__Before-and-after change records__.
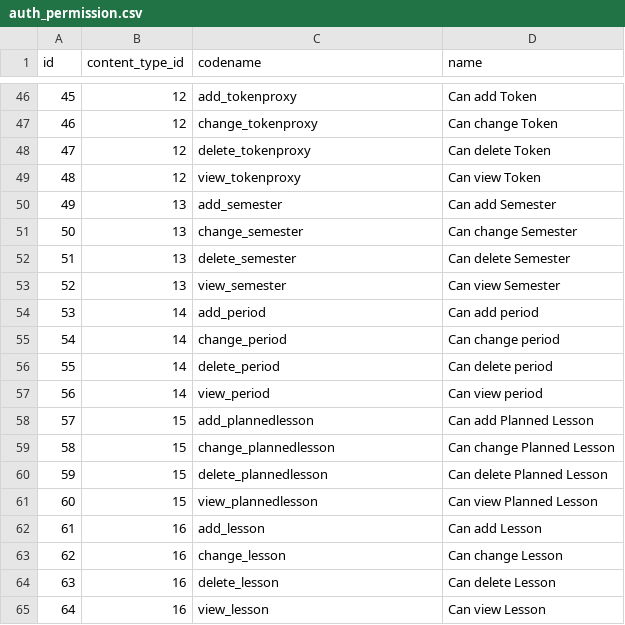
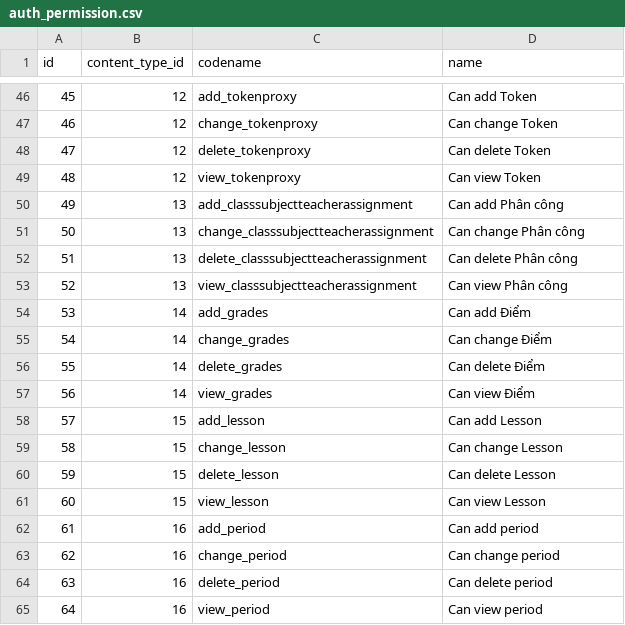
Before and after one commit to CodeBotX/SmartClassroom, a CSV file: backend/backup/auth_permission.csv, drawn as a sheet; only a part is shown, gaps mark what is left out; the diff covers the shown part only.

```diff
--- a/backend/backup/auth_permission.csv
+++ b/backend/backup/auth_permission.csv
@@ -49,17 +49,17 @@ id,content_type_id,codename,name
 48,12,view_tokenproxy,Can view Token
-49,13,add_semester,Can add Semester
-50,13,change_semester,Can change Semester
-51,13,delete_semester,Can delete Semester
-52,13,view_semester,Can view Semester
-53,14,add_period,Can add period
-54,14,change_period,Can change period
-55,14,delete_period,Can delete period
-56,14,view_period,Can view period
-57,15,add_plannedlesson,Can add Planned Lesson
-58,15,change_plannedlesson,Can change Planned Lesson
-59,15,delete_plannedlesson,Can delete Planned Lesson
-60,15,view_plannedlesson,Can view Planned Lesson
-61,16,add_lesson,Can add Lesson
-62,16,change_lesson,Can change Lesson
-63,16,delete_lesson,Can delete Lesson
-64,16,view_lesson,Can view Lesson
+49,13,add_classsubjectteacherassignment,Can add Phân công
+50,13,change_classsubjectteacherassignment,Can change Phân công
+51,13,delete_classsubjectteacherassignment,Can delete Phân công
+52,13,view_classsubjectteacherassignment,Can view Phân công
+53,14,add_grades,Can add Điểm
+54,14,change_grades,Can change Điểm
+55,14,delete_grades,Can delete Điểm
+56,14,view_grades,Can view Điểm
+57,15,add_lesson,Can add Lesson
+58,15,change_lesson,Can change Lesson
+59,15,delete_lesson,Can delete Lesson
+60,15,view_lesson,Can view Lesson
+61,16,add_period,Can add period
+62,16,change_period,Can change period
+63,16,delete_period,Can delete period
+64,16,view_period,Can view period
```
Also changed, not shown: 32 edited cells elsewhere in this file, backend/backup/Student.csv, backend/backup/accounts_customuser.csv, 33 other files.
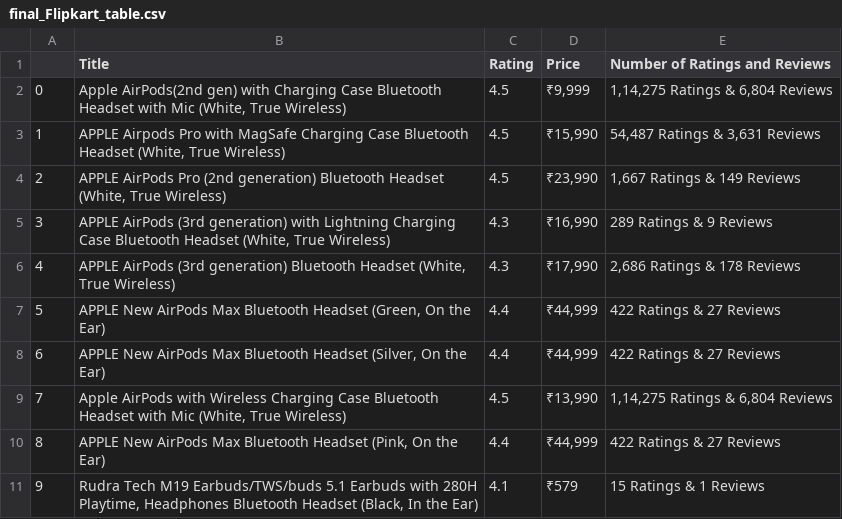
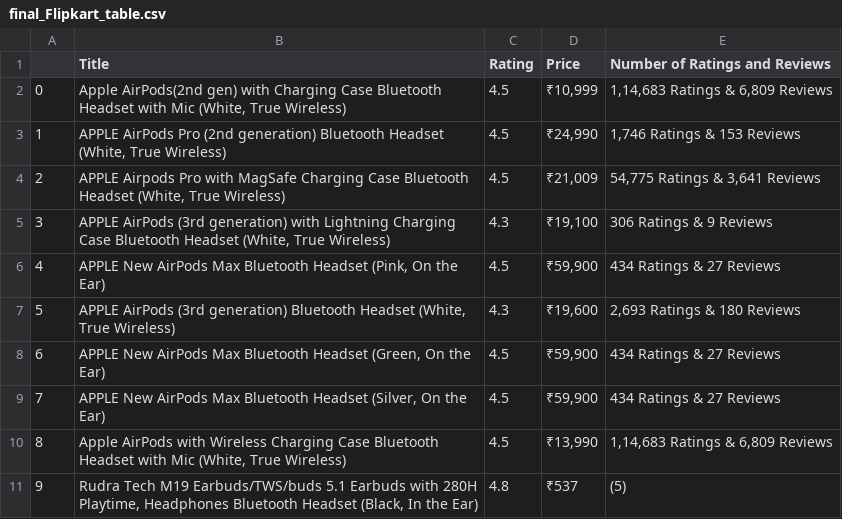
Before and after one commit to sid-510/Flipkart_Web_Scraping_Project, a CSV file: final_Flipkart_table.csv, drawn as a sheet; only a part is shown; the diff covers the shown part only.

```diff
--- a/final_Flipkart_table.csv
+++ b/final_Flipkart_table.csv
@@ -1,11 +1,11 @@
 ,Title,Rating,Price,Number of Ratings and Reviews
-0,"Apple AirPods(2nd gen) with Charging Case Bluetooth Headset with Mic  (White, True Wireless)",4.5,"₹9,999","1,14,275 Ratings & 6,804 Reviews"
-1,"APPLE Airpods Pro with MagSafe Charging Case Bluetooth Headset  (White, True Wireless)",4.5,"₹15,990","54,487 Ratings & 3,631 Reviews"
-2,"APPLE AirPods Pro (2nd generation) Bluetooth Headset  (White, True Wireless)",4.5,"₹23,990","1,667 Ratings & 149 Reviews"
-3,"APPLE AirPods (3rd generation) with Lightning Charging Case Bluetooth Headset  (White, True Wireless)",4.3,"₹16,990",289 Ratings & 9 Reviews
-4,"APPLE AirPods (3rd generation) Bluetooth Headset  (White, True Wireless)",4.3,"₹17,990","2,686 Ratings & 178 Reviews"
-5,"APPLE New AirPods Max Bluetooth Headset  (Green, On the Ear)",4.4,"₹44,999",422 Ratings & 27 Reviews
-6,"APPLE New AirPods Max Bluetooth Headset  (Silver, On the Ear)",4.4,"₹44,999",422 Ratings & 27 Reviews
-7,"Apple AirPods with Wireless Charging Case Bluetooth Headset with Mic  (White, True Wireless)",4.5,"₹13,990","1,14,275 Ratings & 6,804 Reviews"
-8,"APPLE New AirPods Max Bluetooth Headset  (Pink, On the Ear)",4.4,"₹44,999",422 Ratings & 27 Reviews
-9,"Rudra Tech M19 Earbuds/TWS/buds 5.1 Earbuds with 280H Playtime, Headphones Bluetooth Headset  (Black, In the Ear)",4.1,₹579,15 Ratings & 1 Reviews
+0,"Apple AirPods(2nd gen) with Charging Case Bluetooth Headset with Mic  (White, True Wireless)",4.5,"₹10,999","1,14,683 Ratings & 6,809 Reviews"
+1,"APPLE AirPods Pro (2nd generation) Bluetooth Headset  (White, True Wireless)",4.5,"₹24,990","1,746 Ratings & 153 Reviews"
+2,"APPLE Airpods Pro with MagSafe Charging Case Bluetooth Headset  (White, True Wireless)",4.5,"₹21,009","54,775 Ratings & 3,641 Reviews"
+3,"APPLE AirPods (3rd generation) with Lightning Charging Case Bluetooth Headset  (White, True Wireless)",4.3,"₹19,100",306 Ratings & 9 Reviews
+4,"APPLE New AirPods Max Bluetooth Headset  (Pink, On the Ear)",4.5,"₹59,900",434 Ratings & 27 Reviews
+5,"APPLE AirPods (3rd generation) Bluetooth Headset  (White, True Wireless)",4.3,"₹19,600","2,693 Ratings & 180 Reviews"
+6,"APPLE New AirPods Max Bluetooth Headset  (Green, On the Ear)",4.5,"₹59,900",434 Ratings & 27 Reviews
+7,"APPLE New AirPods Max Bluetooth Headset  (Silver, On the Ear)",4.5,"₹59,900",434 Ratings & 27 Reviews
+8,"Apple AirPods with Wireless Charging Case Bluetooth Headset with Mic  (White, True Wireless)",4.5,"₹13,990","1,14,683 Ratings & 6,809 Reviews"
+9,"Rudra Tech M19 Earbuds/TWS/buds 5.1 Earbuds with 280H Playtime, Headphones Bluetooth Headset  (Black, In the Ear)",4.8,₹537,(5)
```
Also changed, not shown: 111 edited cells elsewhere in this file, 1 other file.
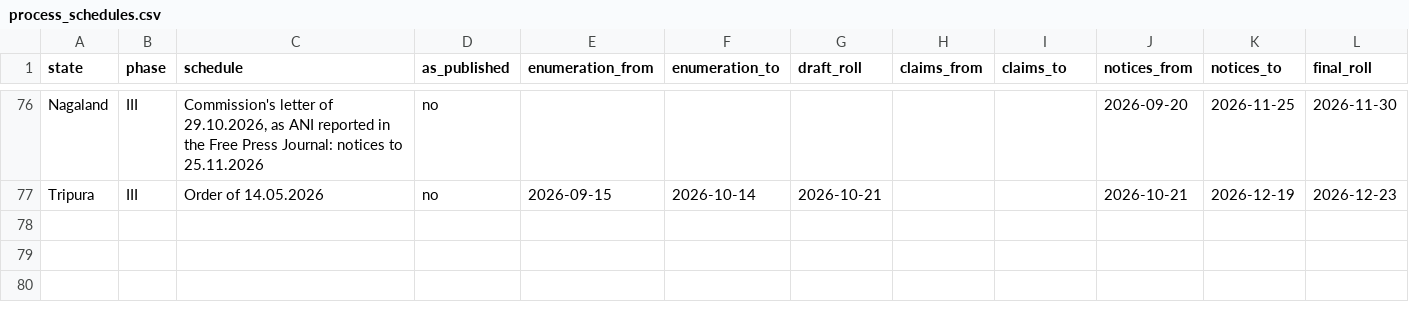
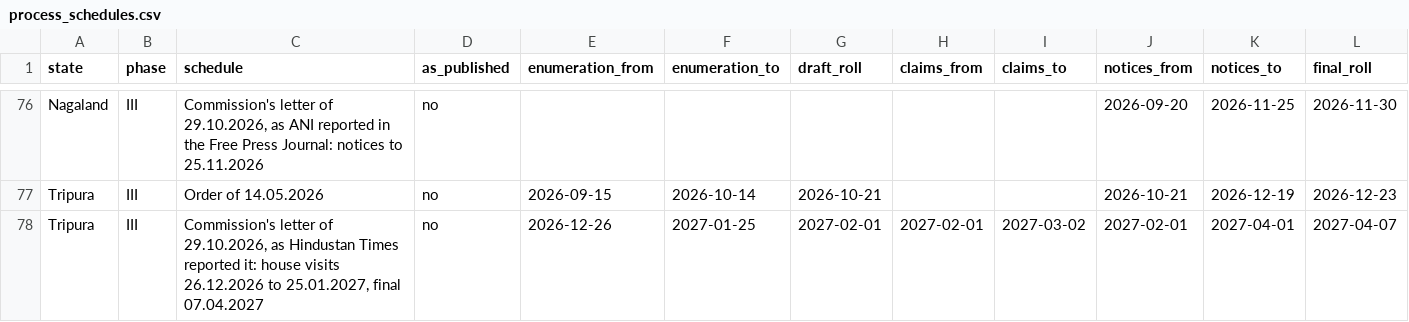
Before and after one commit to Varnasr/INDIA-DATA, a CSV file: data/india/process_schedules.csv, drawn as a sheet; only a part is shown, gaps mark what is left out; rows hold the shown columns only; the diff names each change by its address in the sheet, - before the commit and + after, or states it on an @@ line.

```diff
--- a/data/india/process_schedules.csv
+++ b/data/india/process_schedules.csv
+row 78: Tripura | III | Commission's letter of 29.10.2026, as Hindustan Times reported it: house visits 26.12.2026 to 25.01.2027, final 07.04.2027 | no | 2026-12-26 | 2027-01-25 | 2027-02-01 | 2027-02-01 | 2027-03-02 | 2027-02-01 | 2027-04-01 | 2027-04-07
```
Also changed, not shown: data/india/process_timeline.csv, data/india/raw/notices/notices.csv, 12 other files.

__Task item__. Among the lines above, return each one holding the string "Semester".

__Exercise answer__.
-49,13,add_semester,Can add Semester
-50,13,change_semester,Can change Semester
-51,13,delete_semester,Can delete Semester
-52,13,view_semester,Can view Semester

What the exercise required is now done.